While Özil and Prime Minister Johnson instigated direct Chinese backlash, it is unclear whether the termination of the Premier League-PPTV agreement was set in motion by the Premier League’s re-valuation of the contract or by PPTV’s choice to withhold a scheduled instalment. If the former, the Premier League may have used the valuation to encourage the termination of the contract. If the latter, the Premier League’s choice to terminate the contract was more reactionary than a larger statement about Chinese human rights abuses, the situation in Hong Kong, or UK-China relations. Similarly, PPTV’s decision to withhold payment does not appear to reflect PPTV’s wider approach to international football as PPTV remains the primary streaming platform for the Bundesliga, La Liga, Serie A, and all UEFA competitions.
Even if external factors played a part in the termination decision, it is clear that the Premier League does not wish to distance itself from the Chinese market. Within two weeks of the PPTV contract termination, the Premier League struck a replacement deal with Tencent, one of China’s largest entertainment and technology companies with multiple digital platforms. This quick turnaround was not spurred by financial urgency; the immediate financial burden posed by the termination of the PPTV agreement was deferred considering PPTV had already paid half of its contract after the first year. Unlike the PPTV contract, the Tencent deal only covers one year (2020/21 season) at an undisclosed value. For the Premier League, promptly securing a Chinese streaming service denotes international football’s recognition of its large Chinese fanbase and the importance of the Chinese market.
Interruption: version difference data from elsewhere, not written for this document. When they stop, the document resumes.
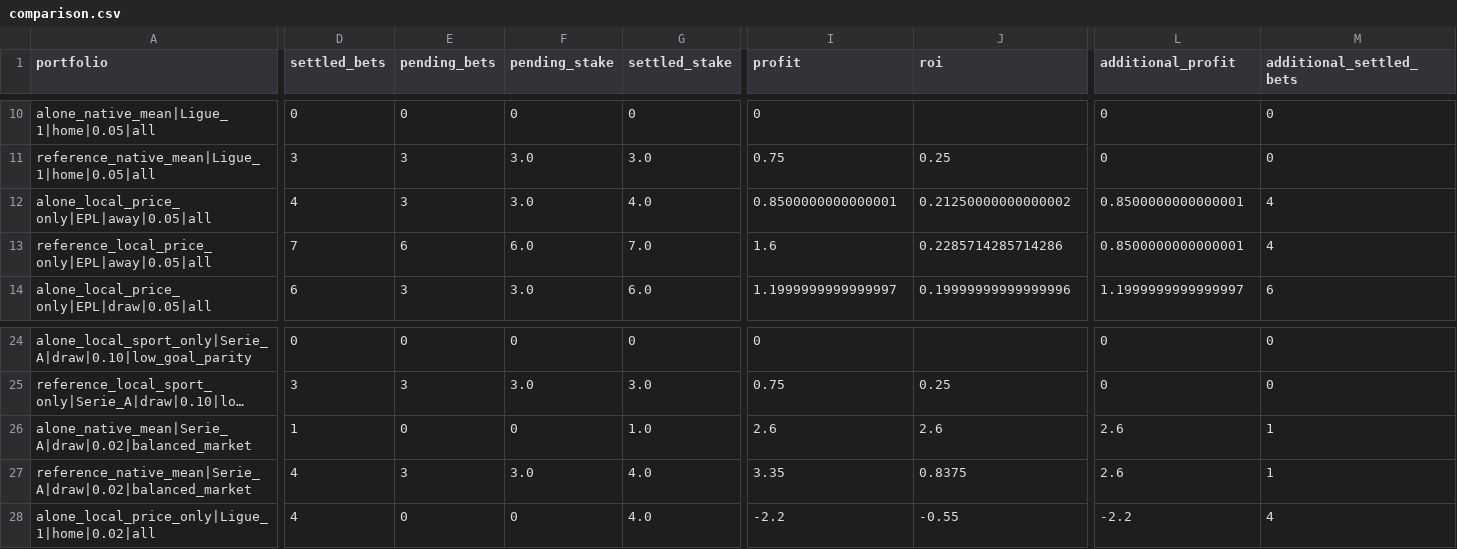
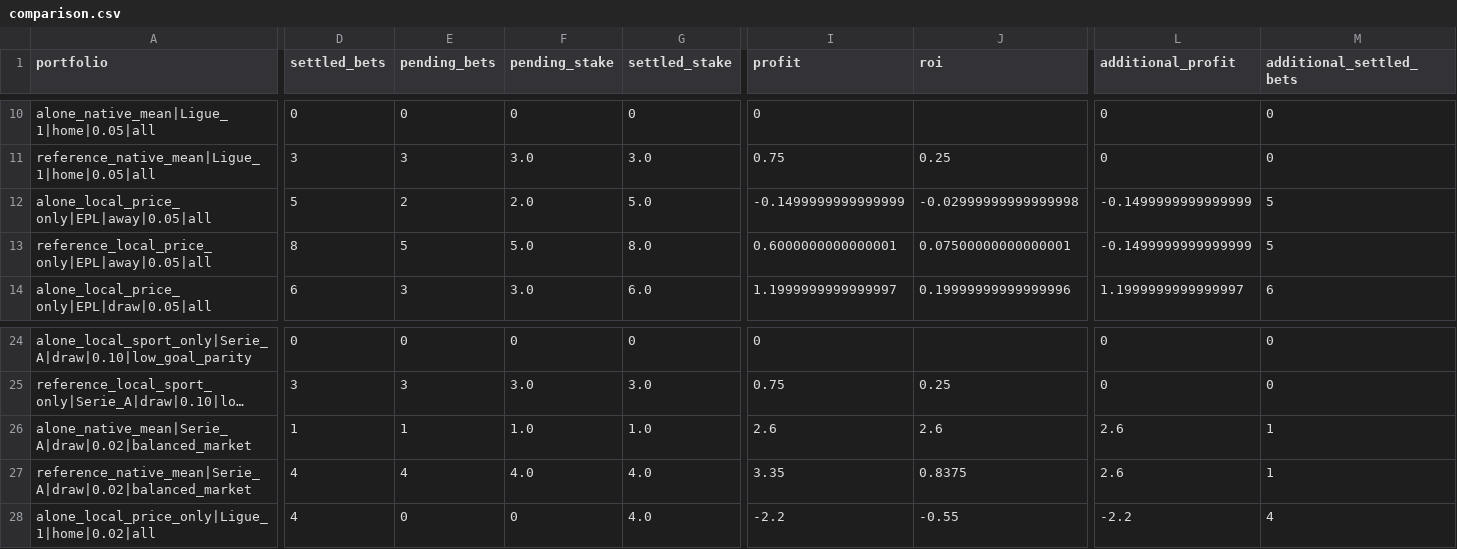
Before and after one commit to Mohamed-Ali-SOBHI/ScorePredict, a CSV file: comparison.csv, drawn as a sheet; only a part is shown, gaps mark what is left out; long unchanged cells end in …; the diff covers the shown part only; the diff names each change by its address in the sheet, - before the commit and + after, or states it on an @@ line.

```diff
--- a/comparison.csv
+++ b/comparison.csv
-D12 (settled_bets): 4
+D12 (settled_bets): 5
-E12 (pending_bets): 3
+E12 (pending_bets): 2
-F12 (pending_stake): 3.0
+F12 (pending_stake): 2.0
-G12 (settled_stake): 4.0
+G12 (settled_stake): 5.0
-I12 (profit): 0.8500000000000001
+I12 (profit): -0.1499999999999999
-J12 (roi): 0.21250000000000002
+J12 (roi): -0.02999999999999998
-L12:L13 (additional_profit): 0.8500000000000001
+L12:L13 (additional_profit): -0.1499999999999999
-M12:M13 (additional_settled_bets): 4
+M12:M13 (additional_settled_bets): 5
-D13 (settled_bets): 7
+D13 (settled_bets): 8
-E13 (pending_bets): 6
+E13 (pending_bets): 5
-F13 (pending_stake): 6.0
+F13 (pending_stake): 5.0
-G13 (settled_stake): 7.0
+G13 (settled_stake): 8.0
-I13 (profit): 1.6
+I13 (profit): 0.6000000000000001
-J13 (roi): 0.2285714285714286
+J13 (roi): 0.07500000000000001
-E26 (pending_bets): 0
+E26 (pending_bets): 1
-F26 (pending_stake): 0
+F26 (pending_stake): 1.0
-E27 (pending_bets): 3
+E27 (pending_bets): 4
-F27 (pending_stake): 3.0
+F27 (pending_stake): 4.0
```
Also changed, not shown: 34 edited cells elsewhere in this file, tickets.csv, 21 other files.
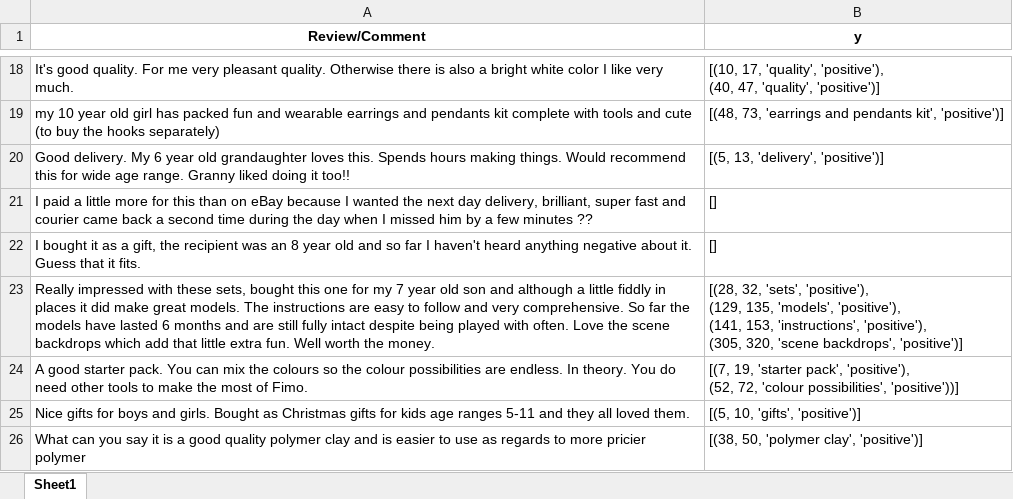
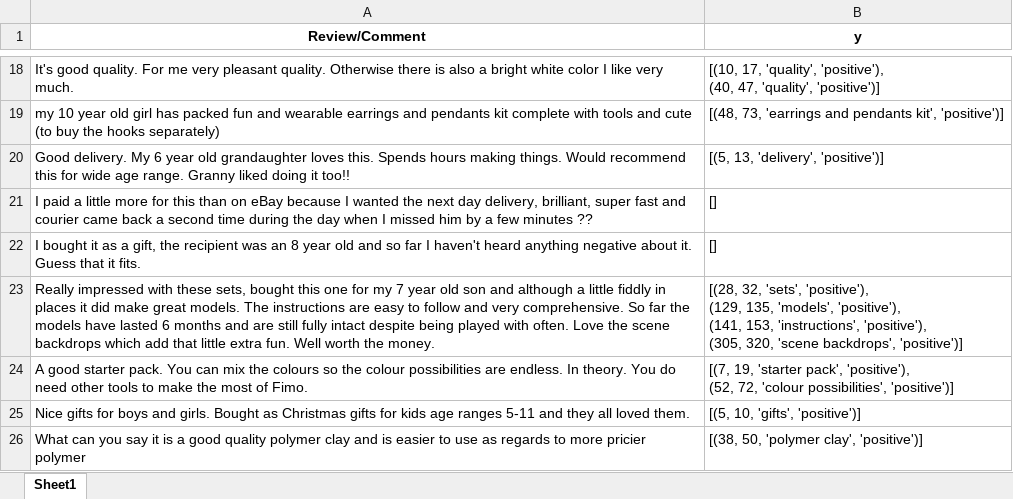
Before and after one commit to Entsafter/QAABSA, an Excel workbook: AmazonTrue.xlsx, sheet Sheet1, drawn as a sheet; only a part is shown, gaps mark what is left out; values as stored, in another font and other column widths than the file's, no borders; the diff names each change by its address in the sheet, - before the commit and + after, or states it on an @@ line.

Commit message:
update

```diff
--- a/AmazonTrue.xlsx (sheet Sheet1)
+++ b/AmazonTrue.xlsx (sheet Sheet1)
-B24 (y): …'colour possibilities', 'positive'))]
+B24 (y): …'colour possibilities', 'positive')]
```
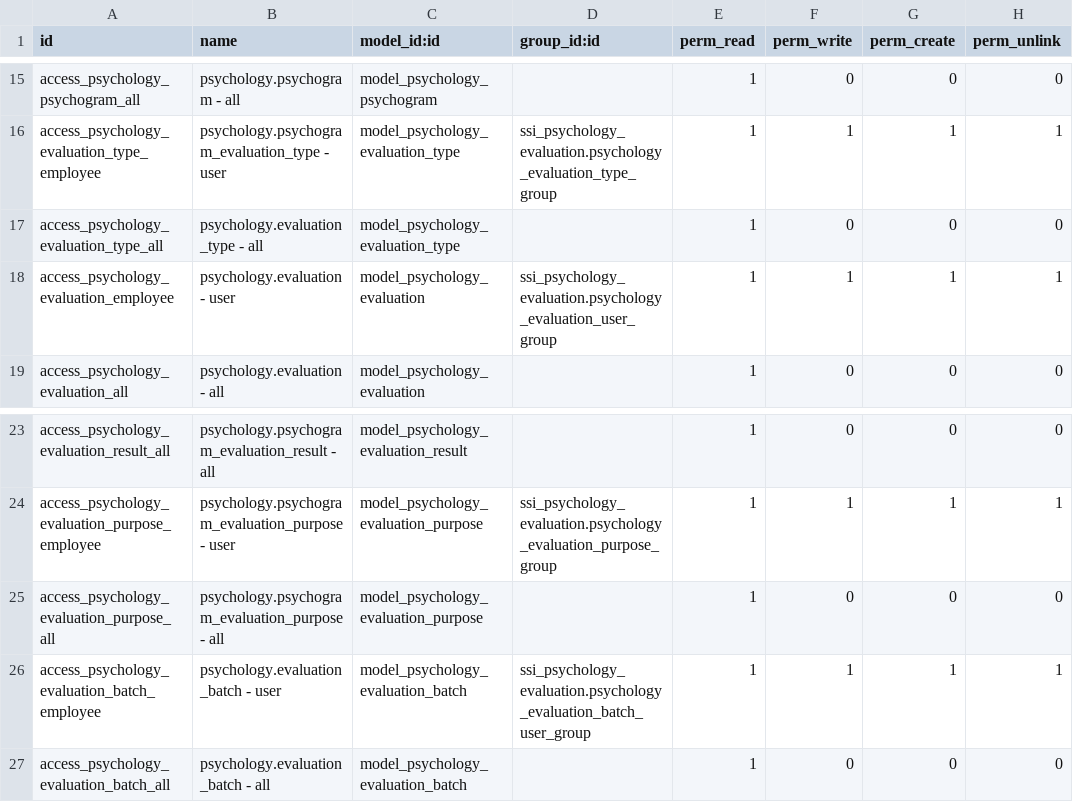
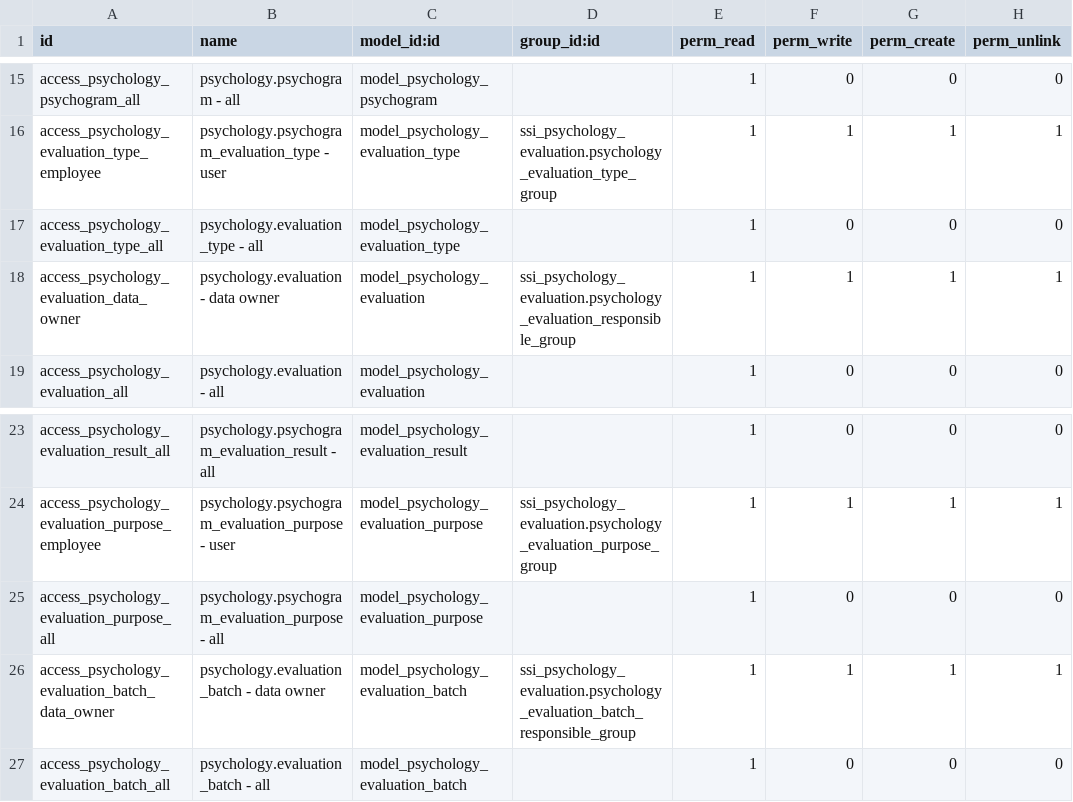
Before and after one commit to open-synergy/opnsynid-vertical-psychology, a CSV file: ssi_psychology_evaluation/security/ir.model.access.csv, drawn as a sheet; only a part is shown, gaps mark what is left out.

Commit message:
[ssi_psychology_evaluation] 14.0.2.5.0
* Record rules implementation

```diff
--- a/ssi_psychology_evaluation/security/ir.model.access.csv
+++ b/ssi_psychology_evaluation/security/ir.model.access.csv
@@ -17,3 +17,3 @@ access_psychology_evaluation_type_employee,psychology.psychogram_evaluation_type
 access_psychology_evaluation_type_all,psychology.evaluation_type - all,model_psychology_evaluation_type,,1,0,0,0
-access_psychology_evaluation_employee,psychology.evaluation - user,model_psychology_evaluation,ssi_psychology_evaluation.psychology_evaluation_user_group,1,1,1,1
+access_psychology_evaluation_data_owner,psychology.evaluation - data owner,model_psychology_evaluation,ssi_psychology_evaluation.psychology_evaluation_responsible_group,1,1,1,1
 access_psychology_evaluation_all,psychology.evaluation - all,model_psychology_evaluation,,1,0,0,0
@@ -25,3 +25,3 @@ access_psychology_evaluation_purpose_employee,psychology.psychogram_evaluation_p
 access_psychology_evaluation_purpose_all,psychology.psychogram_evaluation_purpose - all,model_psychology_evaluation_purpose,,1,0,0,0
-access_psychology_evaluation_batch_employee,psychology.evaluation_batch - user,model_psychology_evaluation_batch,ssi_psychology_evaluation.psychology_evaluation_batch_user_group,1,1,1,1
+access_psychology_evaluation_batch_data_owner,psychology.evaluation_batch - data owner,model_psychology_evaluation_batch,ssi_psychology_evaluation.psychology_evaluation_batch_responsible_group,1,1,1,1
 access_psychology_evaluation_batch_all,psychology.evaluation_batch - all,model_psychology_evaluation_batch,,1,0,0,0
```
Also changed, not shown: 5 other files.
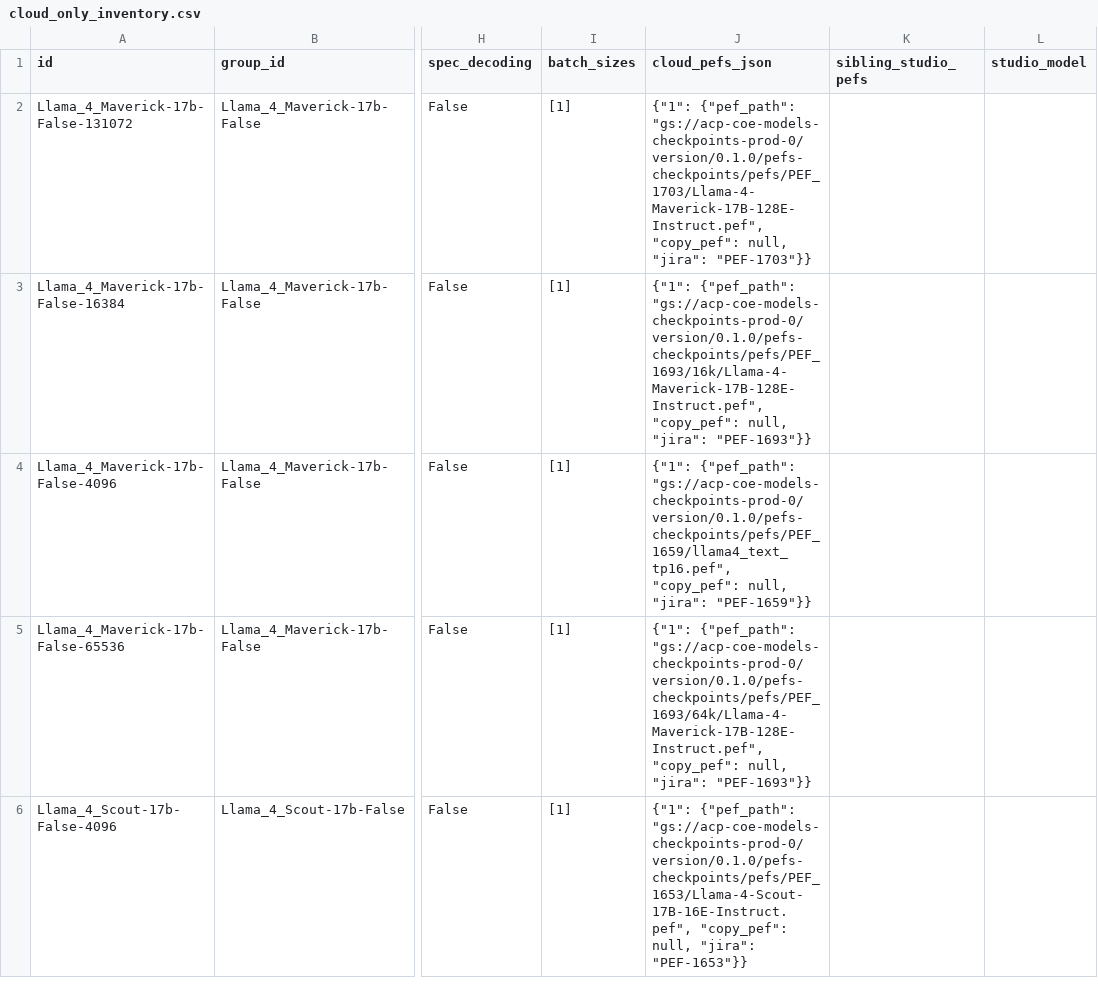
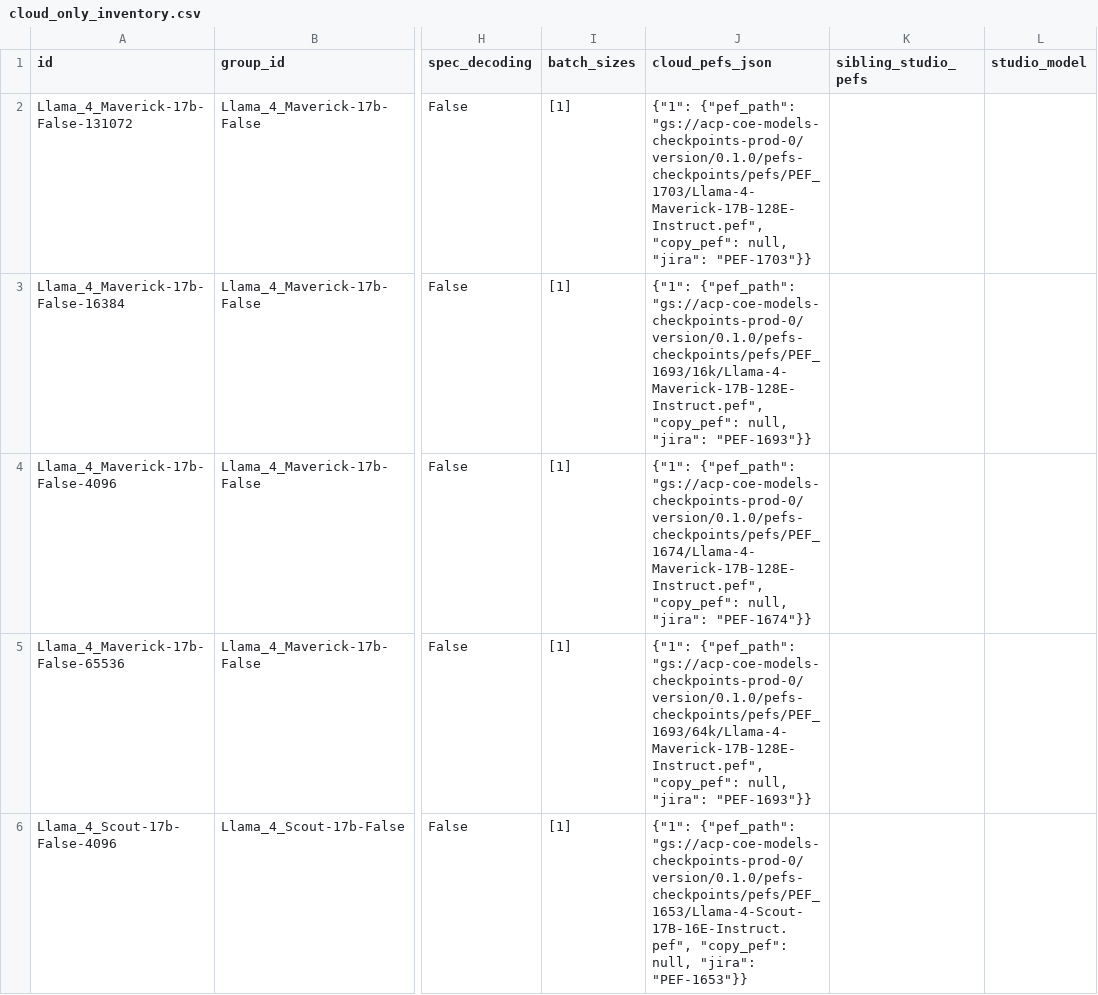
Before and after one commit to sharadv-sambanova/studio-model-deployment-automation, a CSV file: inventory/output/cloud_only_inventory.csv, drawn as a sheet; only a part is shown, gaps mark what is left out; the diff names each change by its address in the sheet, - before the commit and + after, or states it on an @@ line.

```diff
--- a/inventory/output/cloud_only_inventory.csv
+++ b/inventory/output/cloud_only_inventory.csv
-J4 (cloud_pefs_json): {"1": {"pef_path": "gs://acp-coe-models-checkpoints-prod-0/version/0.1.0/pefs-checkpoints/pefs/PEF_1659/llama4_text_tp16.pef", "copy_pef": null, "jira": "PEF-1659"}}
+J4 (cloud_pefs_json): {"1": {"pef_path": "gs://acp-coe-models-checkpoints-prod-0/version/0.1.0/pefs-checkpoints/pefs/PEF_1674/Llama-4-Maverick-17B-128E-Instruct.pef", "copy_pef": null, "jira": "PEF-1674"}}
```
Also changed, not shown: inventory/output/cloud_inventory.csv, 9 other files.
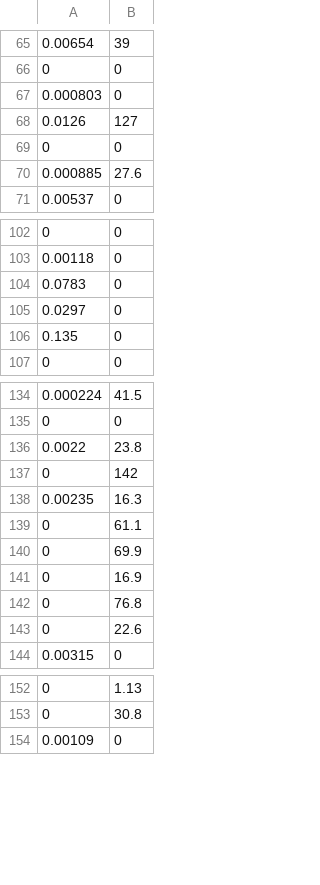
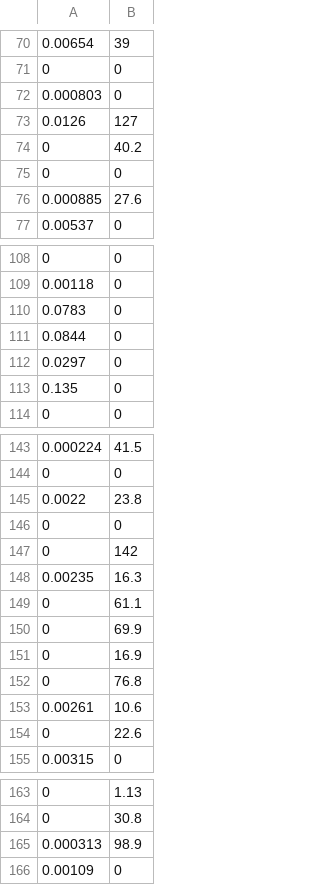
Before and after one commit to logic-fault/arabidopsis-project, a TSV file: gene_methyl_express/pairs.tsv, drawn as a sheet; only a part is shown, gaps mark what is left out; the diff covers the shown part only; the diff names each change by its address in the sheet, - before the commit and + after, or states it on an @@ line.

```diff
--- a/gene_methyl_express/pairs.tsv
+++ b/gene_methyl_express/pairs.tsv
+row 74: 0 | 40.2
+row 111: 0.0844 | 0
+row 146: 0 | 0
+row 153: 0.00261 | 10.6
+row 165: 0.000313 | 98.9
```
Also changed, not shown: 17 added rows elsewhere in this file, 9 other files.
For Tencent, gaining temporary rights to the Premier League will contribute to its already hefty sports portfolio, which includes a $1.5b contract with the National Basketball Association (NBA) in the US.
The official rationale behind the termination remains unconfirmed; however, it has nonetheless illuminated that discussions about sport, and particularly football, are laden with broader implications. The reality remains that financial interests lay at the core of the Premier League-PPTV agreement termination, with any higher purpose relegated to the pockets of two privately-owned entities.
This article belongs to the GeoSport platform, developed by IRIS and EM Lyon